Your assignment => Carry over every entry exactly as written, though not the pictures it contains.

Data excerpts =>

-*-*-

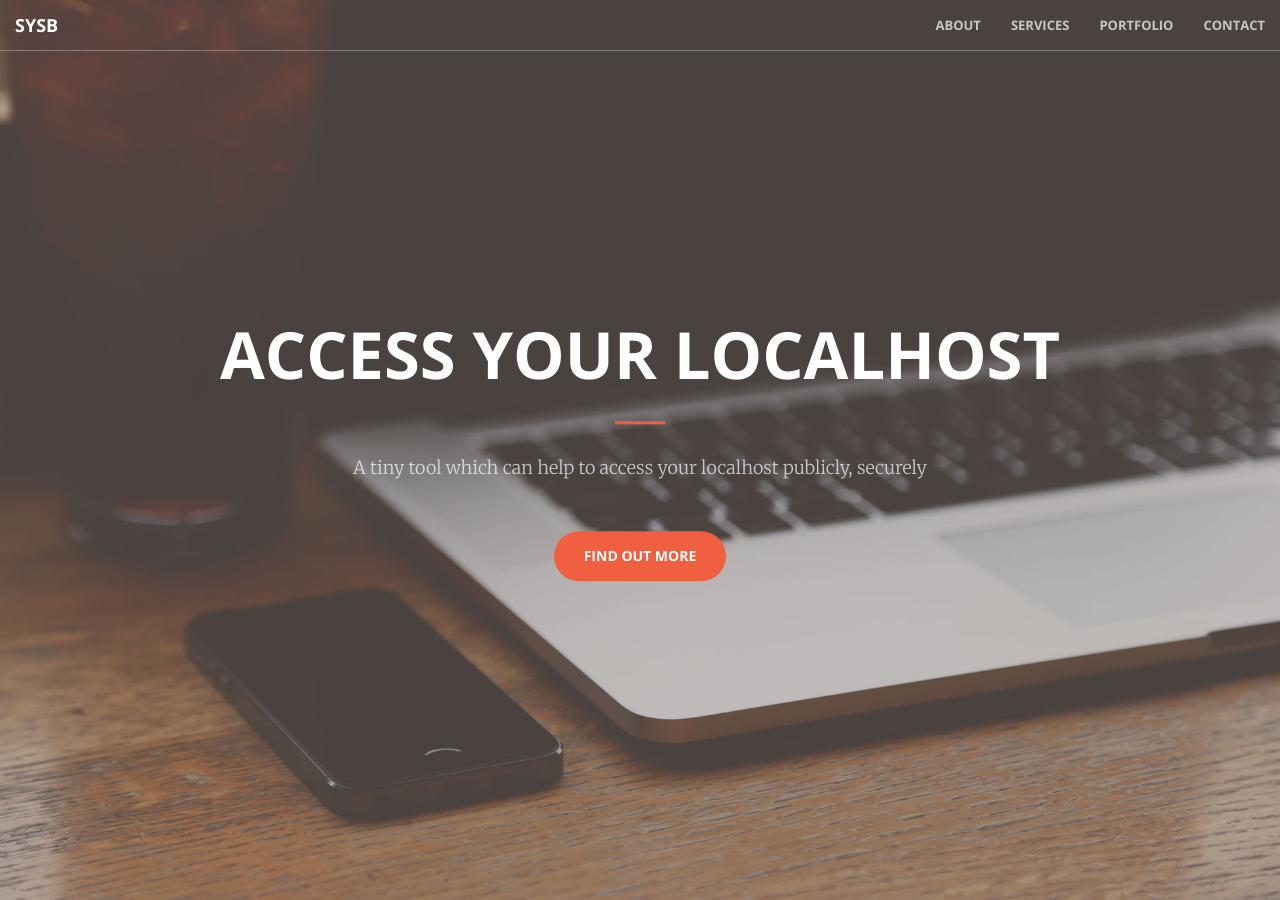
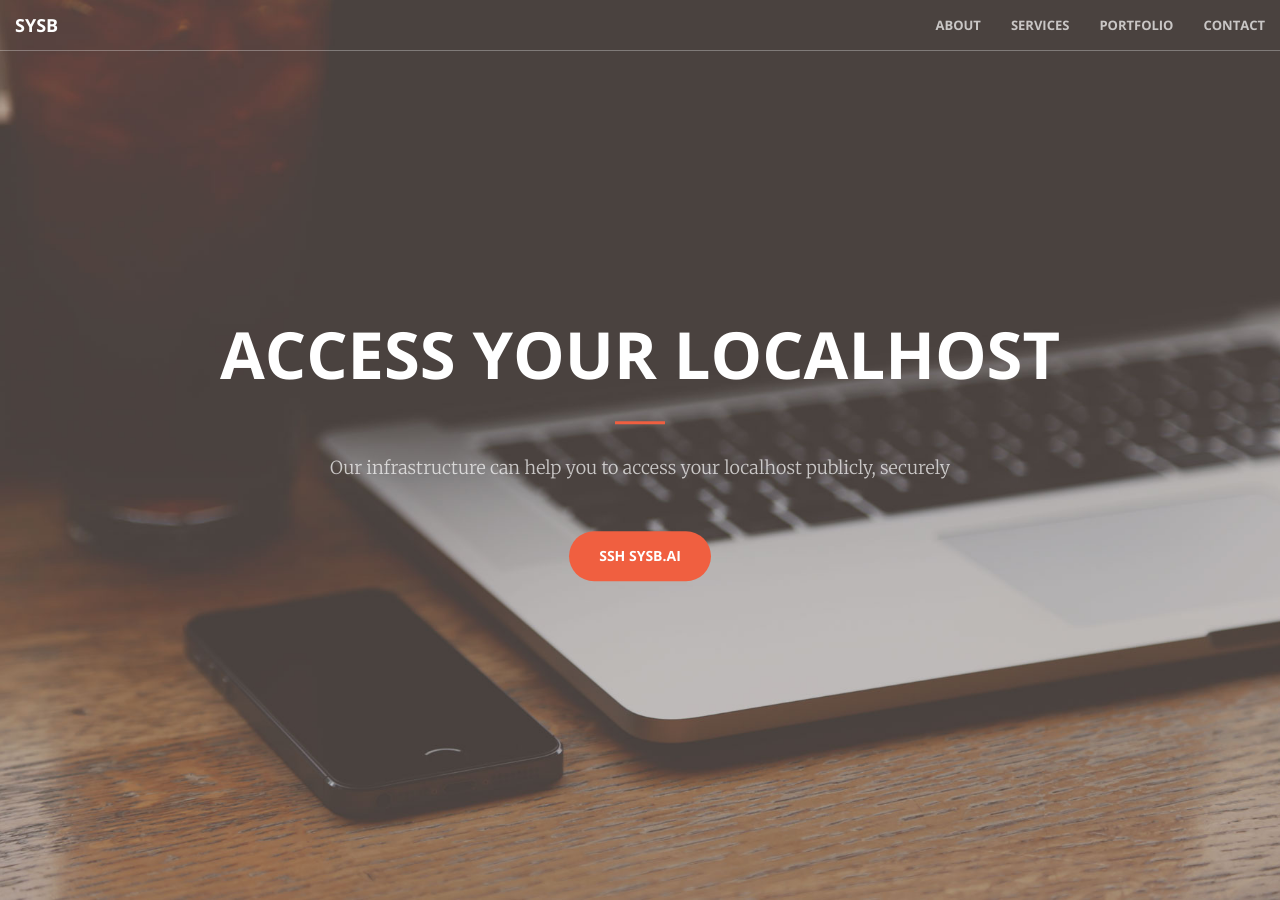
Before and after one commit to usama7628674/sysb.AI, a Jekyll site: the page built from index.html, in a window 1280 px wide and 900 px high. Built offline with Jekyll 4.4.1, drawn with Linux system fonts in a browser that asks for light colours.

Commit message:
yet another commit

```diff
--- a/_includes/header.html
+++ b/_includes/header.html
@@ -3,8 +3,8 @@
         <div class="header-content-inner">
             <h1>Access your localhost</h1>
             <hr>
-            <p>A tiny tool which can help to access your localhost publicly, securely</p>
-            <a href="#about" class="btn btn-primary btn-xl page-scroll">Find Out More</a>
+            <p>Our infrastructure can help you to access your localhost publicly, securely</p>
+            <a href="#about" class="btn btn-primary btn-xl page-scroll">ssh sysb.ai</a>
         </div>
     </div>
 </header>
```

-*-*-

Answer =>
Before and after one commit to usama7628674/sysb.AI, a Jekyll site: the page built from index.html, in a window 1280 px wide and 900 px high. Built offline with Jekyll 4.4.1, drawn with Linux system fonts in a browser that asks for light colours.

Commit message:
yet another commit

```diff
--- a/_includes/header.html
+++ b/_includes/header.html
@@ -3,8 +3,8 @@
         <div class="header-content-inner">
             <h1>Access your localhost</h1>
             <hr>
-            <p>A tiny tool which can help to access your localhost publicly, securely</p>
-            <a href="#about" class="btn btn-primary btn-xl page-scroll">Find Out More</a>
+            <p>Our infrastructure can help you to access your localhost publicly, securely</p>
+            <a href="#about" class="btn btn-primary btn-xl page-scroll">ssh sysb.ai</a>
         </div>
     </div>
 </header>
```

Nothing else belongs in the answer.